A new parenting strategy funded in part by the Scottish government says that children do not need to have two parents in order to be successful.
The new report is part of an $18 million euro project aimed at creating and fostering positive parental influences in a child's life. The report calls into question the necessity of a traditional family structure by insisting that there is "no evidence to suggest that children of lone parents automatically do any worse in life than those with two".
The comments came in The National Parenting Strategy, a 70-page document that details the Scottish government's attempts to provide the best possible environment for parents to raise their children while also making access to support easier for all families.
Norman Wells, of the Family Education Trust, was troubled by the report, telling The Christian Institute that it was "deeply offensive to the majority of Scottish families, socially irresponsible and is not supported by the evidence".
The study said: "It's important to avoid making sweeping generalisations or discriminating assumptions about family make-up or material wealth and the quality of a child's upbringing. What matters most, research shows, is not a set family structure. Rather, it's responsible, committed and stable parenting by people who genuinely care about the child."
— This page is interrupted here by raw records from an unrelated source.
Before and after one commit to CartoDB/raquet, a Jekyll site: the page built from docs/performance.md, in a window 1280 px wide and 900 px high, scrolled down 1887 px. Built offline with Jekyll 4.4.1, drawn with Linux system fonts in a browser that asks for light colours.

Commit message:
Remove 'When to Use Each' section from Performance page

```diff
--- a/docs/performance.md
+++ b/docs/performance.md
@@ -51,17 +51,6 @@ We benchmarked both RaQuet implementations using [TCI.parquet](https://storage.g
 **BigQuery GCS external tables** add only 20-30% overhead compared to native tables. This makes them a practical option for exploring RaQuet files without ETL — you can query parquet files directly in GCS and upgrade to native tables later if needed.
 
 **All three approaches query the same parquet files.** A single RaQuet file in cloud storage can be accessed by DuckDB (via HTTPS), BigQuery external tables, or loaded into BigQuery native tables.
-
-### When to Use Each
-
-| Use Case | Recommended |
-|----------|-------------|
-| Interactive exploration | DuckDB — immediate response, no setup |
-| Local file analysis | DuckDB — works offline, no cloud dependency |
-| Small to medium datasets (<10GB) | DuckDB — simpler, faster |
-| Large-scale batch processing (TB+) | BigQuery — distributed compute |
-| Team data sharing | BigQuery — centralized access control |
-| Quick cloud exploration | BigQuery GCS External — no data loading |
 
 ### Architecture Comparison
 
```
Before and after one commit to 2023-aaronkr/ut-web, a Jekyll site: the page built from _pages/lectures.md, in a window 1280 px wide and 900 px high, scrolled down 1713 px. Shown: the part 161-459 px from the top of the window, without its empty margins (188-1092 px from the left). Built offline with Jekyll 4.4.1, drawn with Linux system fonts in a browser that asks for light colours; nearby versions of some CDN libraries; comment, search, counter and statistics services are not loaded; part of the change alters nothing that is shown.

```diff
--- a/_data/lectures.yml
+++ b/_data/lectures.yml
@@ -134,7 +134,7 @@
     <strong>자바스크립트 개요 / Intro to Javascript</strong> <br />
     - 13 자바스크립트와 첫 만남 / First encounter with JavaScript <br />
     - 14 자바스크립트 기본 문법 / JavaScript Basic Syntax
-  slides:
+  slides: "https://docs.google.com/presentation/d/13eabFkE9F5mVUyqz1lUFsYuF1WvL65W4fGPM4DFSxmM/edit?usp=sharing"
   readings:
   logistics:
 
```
Recent studies have suggested a link between single-parent households and higher rates of drug and alcohol abuse.
A study by the Scottish Centre for Social Research found that 44 per cent of children between the ages of two to five who were from single-parent households suffered from "conduct problems". This compared with only 27 per cent of children from a two-parent household.
Concern over report challenging traditional family structure
Published 15 October 2012 | Myles Collier, The Christian Post